Tuesday, November 28, 2006

Why can't the practice of medicine be more like a widget factory or running an airline?

Perhaps goaded on- in part by the urging of insurers and third party payers to save money- we are from time to time treated to a commentary by a giant or would be giant of industry or business to instruct the generally hapless medical profession about how to run a railroad.

When the extremely competent and accomplished Andy Grove on Intel editorialized on this topic in JAMA , Roy Poses of Health Care Renewal responded with a post worth reading and which more than suggested that Mr. Grove may not know much of the doctor business.

We are often admonished to emulate the principles embodied in the safety practices found in the airline industry and there is truth to be found there. A recent post by Aggravated DocSurg entitled "Fly me to the OR" is a gem -nothing unique there-which makes the point how little being a surgeon has to do with flying an airplane.

2 comments:

Anonymous said...

There are already systems by which an airplane can take off, navigate, and land without the touch of a human hand. That will never be true of surgery (the robots will always be guided) or of any other branch of medicine. Likewise, it will never be possible either to boil the practice down to an algorhythm or to standarize criteria by which meaningful to evaluate the practitioners of it. As desirable as it may be, in therory.

The Independent Urologist said...

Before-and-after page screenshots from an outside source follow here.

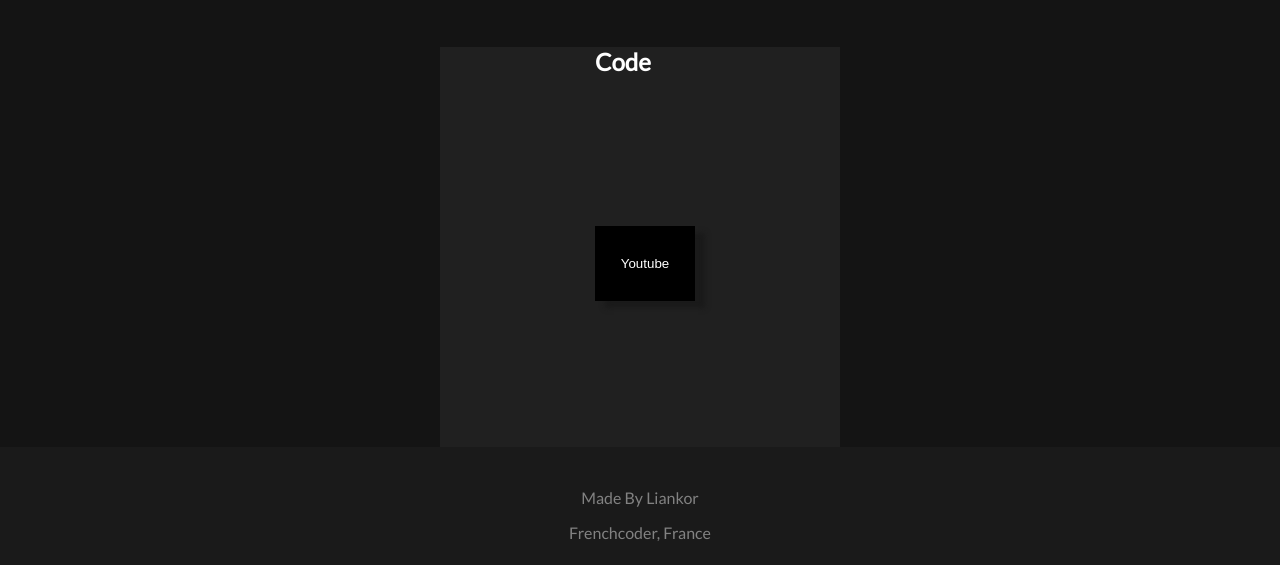
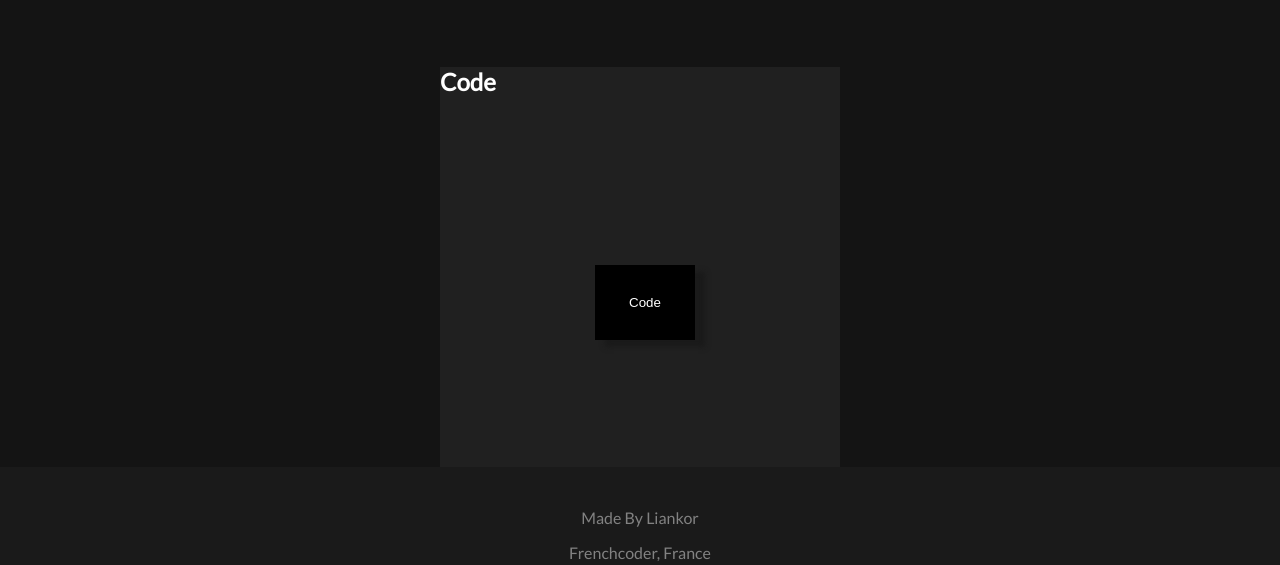
Before and after one commit to CodeLiankor/TheLiankorSite, a website built with Parcel: page code.html in a window 1280 px wide. Shown: the part 508-1073 px from the top of the page. Built offline with nearby package versions, Linux system fonts and the light colour scheme.

Commit message:
Update code.html

```diff
--- a/code.html
+++ b/code.html
@@ -45,11 +45,11 @@
 
   <div class="colonne2">
     <div class="carre">
-      <h1 class="textp3">
+      <h1 class="textp4">
         Code
       </h1>
-      <form action="https://www.youtube.com/c/LiankorYTB/about" target="_BLANK">
-             <button class="yt" type="submit">Youtube</button>
+      <form action="https://github.com/CodeLiankor/TheLiankorSite" target="_BLANK">
+             <button class="yt" type="submit">Code</button>
             </form>
             </div>
 
```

I love when "they" bring in the "experts." Do you know who the "expert" was who developed the template for the modern HMO. It was a fellow named Einthoven (not of the triangle fame). Einthoven also developed the winning strategy used in Vietnam, the body count. I love these experts. Who will they bring out next, Big Bird?